--- WHAT TO WORK ON ---
Determine how many lines of the listing below hold the string "hidden", then state that number alone.

□ □ □

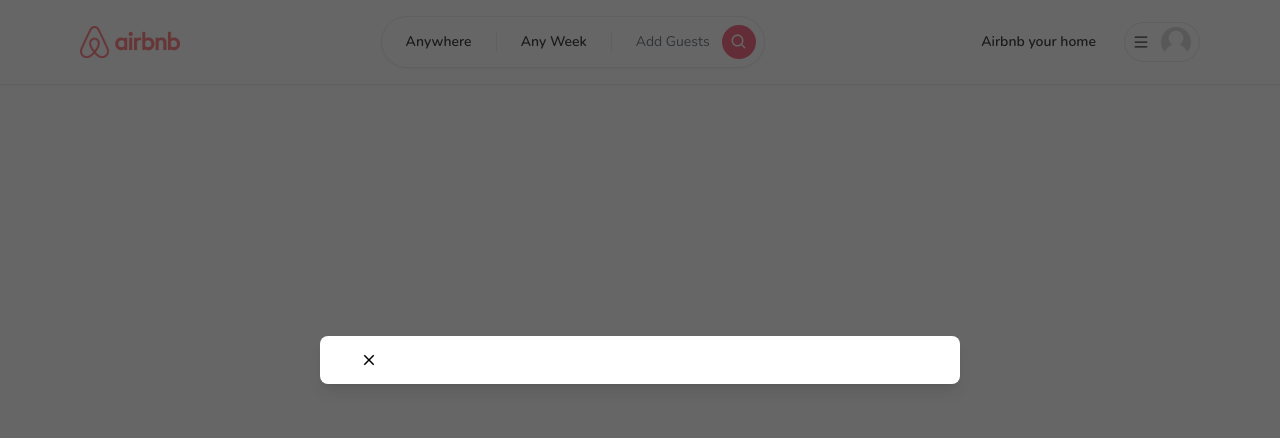
Repository: kriptovekediler/airbnb-clone
Page: /
These files come from the project's save history. The page is drawn as it stood at one moment and after the next save; the edit follows.
The browser window is 1280 px wide. The pictures show the whole page.
The project was rebuilt for these pictures with package versions that can differ from the ones it lists, and the page was loaded fresh each time. The framework's server and built-in components were replaced by stand-ins that run in the browser. Also part of the build but not shown: next.config.js, app/components/Navbar/MenuItem.tsx.

Above is the page before, as saved 2023-07-04 10:38:16.

### app/layout.tsx
import {Nunito} from 'next/font/google'
import './globals.css'
import Navbar from './components/Navbar/Navbar'
import ClientOnly from './components/ClientOnly'
import Modal from './components/modals/Modal'

export const metadata = {
  title: 'Airbnb',
  description: 'AirBnb Clone',
}

const font = Nunito({
  subsets: ['latin']
})

export default function RootLayout({
  children,
}: {
  children: React.ReactNode
}) {
  return (
    <html lang="en">
      <body className={font.className}>
        <ClientOnly>
          <Modal isOpen/>
        <Navbar/>z
        </ClientOnly>
        {children}
        </body>
    </html>
  )
}

### app/page.tsx
export default function Home() {
  return (
    <div className="text-rose-500 text-2xl">Hello AirBnB</div>
  )
}

### app/components/Navbar/Navbar.tsx
import React from 'react'
import Container from '../Container'
import Logo from './Logo'
import Search from './Search'
import UserMenu from './UserMenu'

const Navbar = () => {
  return (
    <div className='fixed w-full bg-white z-10 shadow-sm'>
        <div className='py-4 border-b-[1px]'>
            <Container>
                <div
                className='
                flex
                flex-row
                items-center
                justify-between
                gap-3
                md:gap-0
                '
                >
                    <Logo/>
                    <Search/>
                    <UserMenu/>
                </div>
            </Container>
        </div>
    </div>
  )
}

export default Navbar

### app/components/ClientOnly.tsx
'use client'

import React, { useEffect, useState } from 'react'

interface ClientOnlyProps {
    children: React.ReactNode
}
const ClientOnly: React.FC<ClientOnlyProps> = ({children}) => {

    const [hasMounted, setHasMounted] = useState(false)

    useEffect(() => {
        setHasMounted(true)
    }, [])

    if(!hasMounted) {
        return null
    }

  return (
    <>{children}</>
  )
}

export default ClientOnly

### app/components/modals/Modal.tsx
'use client'

import React, { useCallback, useEffect, useState } from 'react'
import {IoMdClose} from 'react-icons/io'

interface ModalInterfaceProps {
isOpen?: boolean;
disabled?:boolean;
onSubmit: () => void
onClose: () => void
actionLabel:string
secondaryAction?:() => void
title?:string
body?: React.ReactElement
footer?: React.ReactElement
secondaryLabel:string
}

const Modal: React.FC<ModalInterfaceProps> = ({title,isOpen,disabled,onSubmit,onClose,actionLabel,body, footer,secondaryLabel,secondaryAction}) => {

  const [showModal, setShowModal] = useState(isOpen);

  useEffect(() => {
    setShowModal(isOpen)
  }, [isOpen])

  const handleClose = useCallback(() => {
    if(disabled) {
    return
  }
    setShowModal(false)
    setTimeout(() =>{
      onClose()
    },300)
  }, [onClose, disabled])

  const handleSubmit = useCallback(() => {
    if(disabled){
    return}

    onSubmit()
  }, [onSubmit, disabled])

  const handleSecondaryAction = useCallback(() => {
    if(disabled || !secondaryAction) {
      return
    }
    secondaryAction()

  }, [disabled, secondaryAction])

  if(!isOpen) {
    return null
  }
  return (
    <div
    className='
    justify-center
    items-center
    flex
    overflow-x-hidden
    overflow-y-auto
    fixed
    inset-0
    z-50
    outline-none
    focus:outline-none
    bg-neutral-800/70
    '
    >
      <div
      className='
      relative
      w-full
      md:w-4/6
      lg:w-3/6
      xl:w-/5
      my-6
      mx-auto
      h-full
      lg:h-auto
      md:h-auto
      '
      >
        {/* CONTENT */}
        <div
        className={`
        translate
        duration-300
        h-full
        ${showModal? 'translate-y-0' : 'translate-y-full'}
        ${showModal? 'opacity-100' : 'opacity-0'}
        `}
        >
          <div
          className='
          translate
          h-full
          lg:h-auto
          md:h-auto
          border-0
          rounded-lg
          shadow-lg
          relative
          flex
          flex-col
          w-full
          bg-white
          outline-none
          focus:outline-none
          '
          >
            {/* Header */}
            <div
            className='flex
            items-center
            p-6
            rounded-t
            justify-center
            relative
            '
            >
              <button
              onClick={handleClose}
              className='p-1
              border-0
              hover:opacity-70
              transition
              absolute
              left-9
              '
              >
                <IoMdClose size={18}/>
              </button>
              <div
              className='text-lg font-semibold'
              >

              </div>
            </div>
          </div>
        </div>
      </div>
    </div>
  )
}

export default Modal

### app/components/Container.tsx
'use client'

interface ContainerProps {
    children: React.ReactNode;
}

const Container: React.FC<ContainerProps> = ({children}) => {
  return (
    <div
    className="max-w-[2520px] mx-auto xl:px-20 md:px-10 sm: px-2 px-4"
    >{children}</div>
  )
}

export default Container

### app/components/Navbar/Logo.tsx
'use client'

import Image from "next/image"
import {useRouter} from 'next/navigation'

const Logo = () => {
    const router = useRouter()

  return (
    <Image
    alt="Logo"
    className="hidden md:block cursor-pointer"
    height='100'
    width='100'
    src='/images/logo.png'
    />
  )
}

export default Logo

### app/components/Navbar/Search.tsx
'use client'

import {BiSearch} from 'react-icons/bi'

const Search = () => {
  return (
    <div
    className="
    border-[1px]
    w-full
    md:w-auto
    py-2
    rounded-full
    shadow-sm
    hover:shadow-md
    transition
    cursor-pointer
    "
    >
        <div
        className="
        flex
        flex-row
        items-center
        justify-between
        "
        >
            <div
            className="
            text-sm
            font-semibold
            px-6
            "
            >
                Anywhere
            </div>
            <div
            className="
            hidden
            sm:block
            text-sm
            font-semibold
            px-6
            border-x-[1px]
            flex-1
            text-center
            "
            >
              Any Week
            </div>
            <div
            className="
            text-sm
            pl-6
            pr-2
            text-gray-600
            flex
            flex-row
            items-center
            gap-3
            "
            >
              <div className='hidden sm:block'> Add Guests</div>
            <div
            className="
            p-2
            bg-rose-500
            rounded-full
            text-white
            "
            >
              <BiSearch size={18}/>
            </div>
            </div>
        </div>
    </div>
  )
}

export default Search

### app/components/Navbar/UserMenu.tsx
'use client'

import {AiOutlineMenu} from 'react-icons/ai'
import Avatar from '../Avatar'
import { useCallback, useState } from 'react'
import MenuItem from './MenuItem'

const UserMenu = () => {
  const [isOpen, setIsOpen] = useState(false);

  const toggleOpen = useCallback(() => {
    setIsOpen((value) => !value)
  },[])

  return (
    <div className="relative">
      <div className="flex flex-row items-center gap-3">
        <div
        onClick={() => {}}
        className="
        hidden
        md:block
        text-sm
        font-semibold
        py-3
        px-4
        rounded-full
        hover:bg-neutral-100
        transition
        cursor-pointer
        "
        >
          Airbnb your home
        </div>
        <div
        onClick={toggleOpen}
        className="
        p-4
        md:py-1
        md:px-2
        border-[1px]
        border-neutral-200
        flex
        flex-row
        items-center
        gap-3
        rounded-full
        cursor-pointer
        hover:shadow-md
        transition
        border
        "
        >
        <AiOutlineMenu/>
        <div className='hidden md:block'>
          <Avatar/>
        </div>
        </div>
      </div>
      {isOpen && (
        <div
        className='
        absolute
        rounded-xl
        shadow-md
        w-[40vw]
        md:w-3/4
        bg-white
        overflow-hidden
        right-0
        top-12
        text-sm
        '
        >
          <div
          className='
          flex
          flex-col
          cursor-pointer
          '
          >
            <>
            <MenuItem
            onClick={() => {}}
            label='Login'
            />
            <MenuItem
            onClick={() => {}}
            label='Sign Up'
            />
            </>
          </div>
        </div>
      )}
    </div>
  )
}

export default UserMenu

### app/components/Avatar.tsx
import Image from 'next/image'
import React from 'react'

const Avatar = () => {
  return (
    <Image
    className='rounded-full'
    height='30'
    width='30'
    alt='Avatar'
    src='/images/placeholder.jpg'
    />
)
}

export default Avatar

Loaded but not shown: app/globals.css (common file); tailwind.config.js (common file)

After the next save:
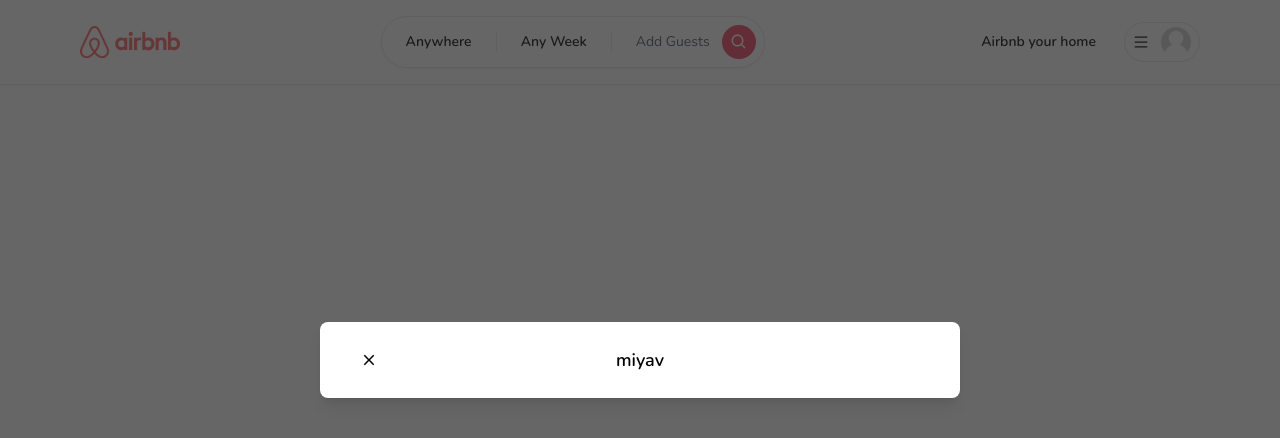
Saved 10 s later.
--- a/app/components/modals/Modal.tsx
+++ b/app/components/modals/Modal.tsx
@@ -135,7 +135,7 @@
               <div
               className='text-lg font-semibold'
               >
-
+                miyav
               </div>
             </div>
           </div>

After the save that followed:
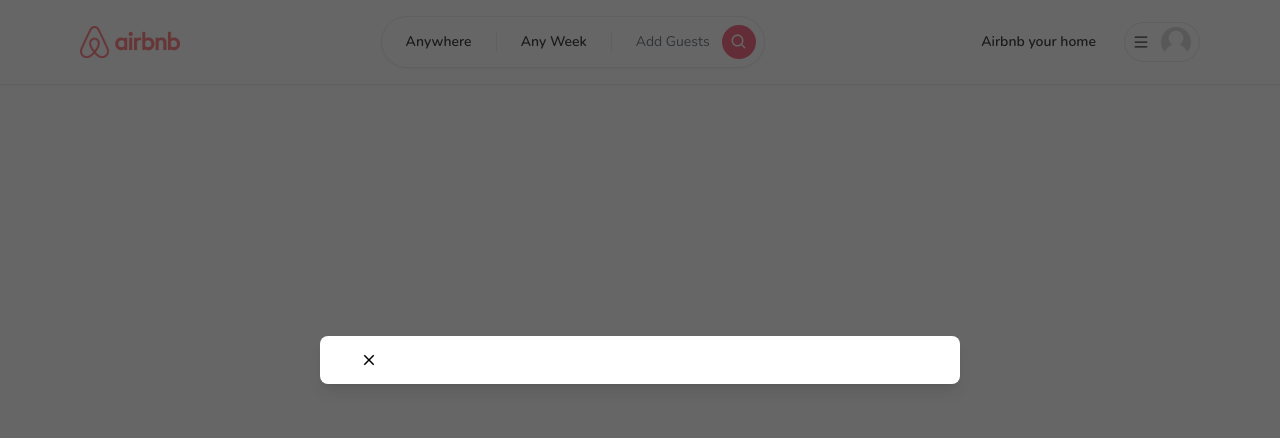
Saved 20 s later.
--- a/app/components/modals/Modal.tsx
+++ b/app/components/modals/Modal.tsx
@@ -135,7 +135,7 @@
               <div
               className='text-lg font-semibold'
               >
-                miyav
+                {title}
               </div>
             </div>
           </div>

□ □ □

--- SOLVED EXERCISE ---
7